It’s a trick that Grosz proved with science, at least as much as a test with dozens of variables can be proven. He visited a Chipotle every day for about two weeks, ordering five burritos each visit. He would then meticulously separate and weigh all of the ingredients to get a sense of which methods were adding more to his meal.
Grosz compared a “control” burrito bowl of white rice, black beans, chicken, mild salsa, and cheese to his half-and-half style. He found that when asking for both white and brown rice, black and pinto beans, and two kinds of meat, he got 50 percent more of the latter and twice as much rice and beans.
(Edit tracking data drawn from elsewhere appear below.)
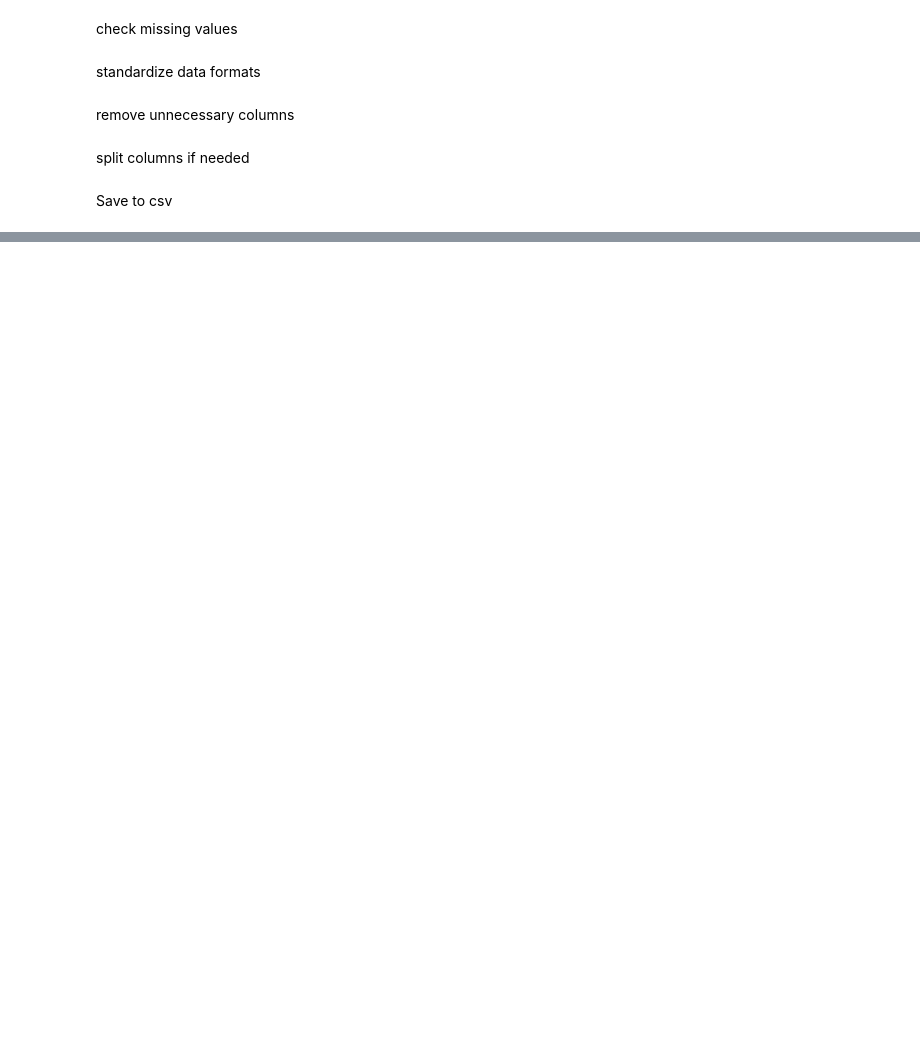
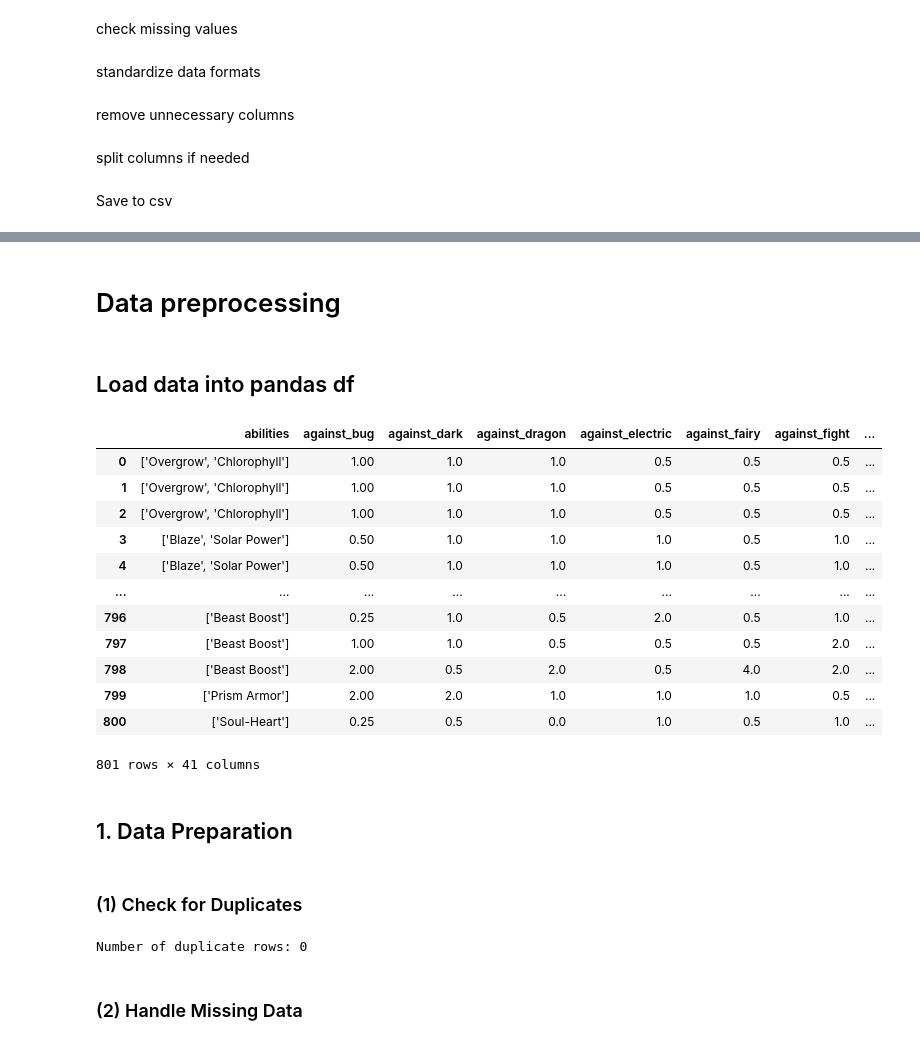
Before and after one commit to mtthibault/catchemall, a Jupyter notebook: notebooks/catchemall-project-caspar.ipynb, the cells around one changed output, grey strips where cells are left out. Cells and saved outputs as stored; diff of their text form; code cells hidden in the pictures; blank space fills up the shorter version.

```diff
--- a/notebooks/catchemall-project-caspar.ipynb
+++ b/notebooks/catchemall-project-caspar.ipynb
@@ -233,0 +212,4 @@ filtered_df.to_csv('pokemon_data_from_pokemondb_net_evolution_page.csv', index=F
+# %% [markdown]
+# Data preprocessing
+# %% [markdown]
+## Load data into pandas df
@@ -233,0 +222,32 @@ filtered_df.to_csv('pokemon_data_from_pokemondb_net_evolution_page.csv', index=F
+# %%
+type_csv = "/Users/lapiscine/code/CasparRitchie/casparcatchemall/pokemon.csv"
+pokemon_data = pd.read_csv(type_csv)
+pokemon_data
+# %% [output]
+|  | abilities | against_bug | against_dark | against_dragon | against_electric | against_fairy | against_fight | ... |
+| 0 | ['Overgrow', 'Chlorophyll'] | 1.00 | 1.0 | 1.0 | 0.5 | 0.5 | 0.5 | ... |
+| 1 | ['Overgrow', 'Chlorophyll'] | 1.00 | 1.0 | 1.0 | 0.5 | 0.5 | 0.5 | ... |
+| 2 | ['Overgrow', 'Chlorophyll'] | 1.00 | 1.0 | 1.0 | 0.5 | 0.5 | 0.5 | ... |
+| 3 | ['Blaze', 'Solar Power'] | 0.50 | 1.0 | 1.0 | 1.0 | 0.5 | 1.0 | ... |
+| 4 | ['Blaze', 'Solar Power'] | 0.50 | 1.0 | 1.0 | 1.0 | 0.5 | 1.0 | ... |
+| ... | ... | ... | ... | ... | ... | ... | ... | ... |
+| 796 | ['Beast Boost'] | 0.25 | 1.0 | 0.5 | 2.0 | 0.5 | 1.0 | ... |
+| 797 | ['Beast Boost'] | 1.00 | 1.0 | 0.5 | 0.5 | 0.5 | 2.0 | ... |
+| 798 | ['Beast Boost'] | 2.00 | 0.5 | 2.0 | 0.5 | 4.0 | 2.0 | ... |
+| 799 | ['Prism Armor'] | 2.00 | 2.0 | 1.0 | 1.0 | 1.0 | 0.5 | ... |
+| 800 | ['Soul-Heart'] | 0.25 | 0.5 | 0.0 | 1.0 | 0.5 | 1.0 | ... |
+801 rows × 41 columns
+# %% [markdown]
+## 1. Data Preparation
+# %% [markdown]
+### (1) Check for Duplicates
+# %%
+# Check for duplicate rows
+print(f"Number of duplicate rows: {pokemon_data.duplicated().sum()}")
+
+# If duplicates are found, you can remove them using
+# pokemon_data = pokemon_data.drop_duplicates()
+# %% [output]
+Number of duplicate rows: 0
+# %% [markdown]
+### (2) Handle Missing Data
```
Also changed, not shown: parts of 59 cells of this notebook.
Grosz also suggests requesting the grilled fajita veggies and corn salsa, which are free options that aren’t always pushed by Chipotle employees. Plus he recommends asking for two tortillas on the side, which is the equivalent of asking to double wrap a burrito. (His tip for getting this for free: “Ask for the tortillas at the end, when the staff just wants you to go away.”) Those who crave the real burrito experience can always wrap their burrito bowl ingredients themselves.
Using all these tricks, Grosz managed to increase his meal from the 17-ounce control weight up to 31.6 ounces (a.k.a. 2 pounds), giving him a substantial increase in food and likely a substantial bout of intestinal distress after eating it all.
In the end, Grosz’s implicit point about human fallibility can be seen as the impetus for this whole experiment. The reason he got to conduct (and write off the cost of) this study is because his boss didn’t know what to do with him:
Overall, I worked quite a few hours to gather all this data and consequently received funny looks from coworkers. It was then that it hit me how strange it was to be separating burritos at an apartment marketplace company. I have this irking feeling that my boss just didn’t know what to do with me and let me pursue my passion, but that would never happen to an intern. Though, with these astonishing results and all those dirty looks, I’d say it was totally worth it.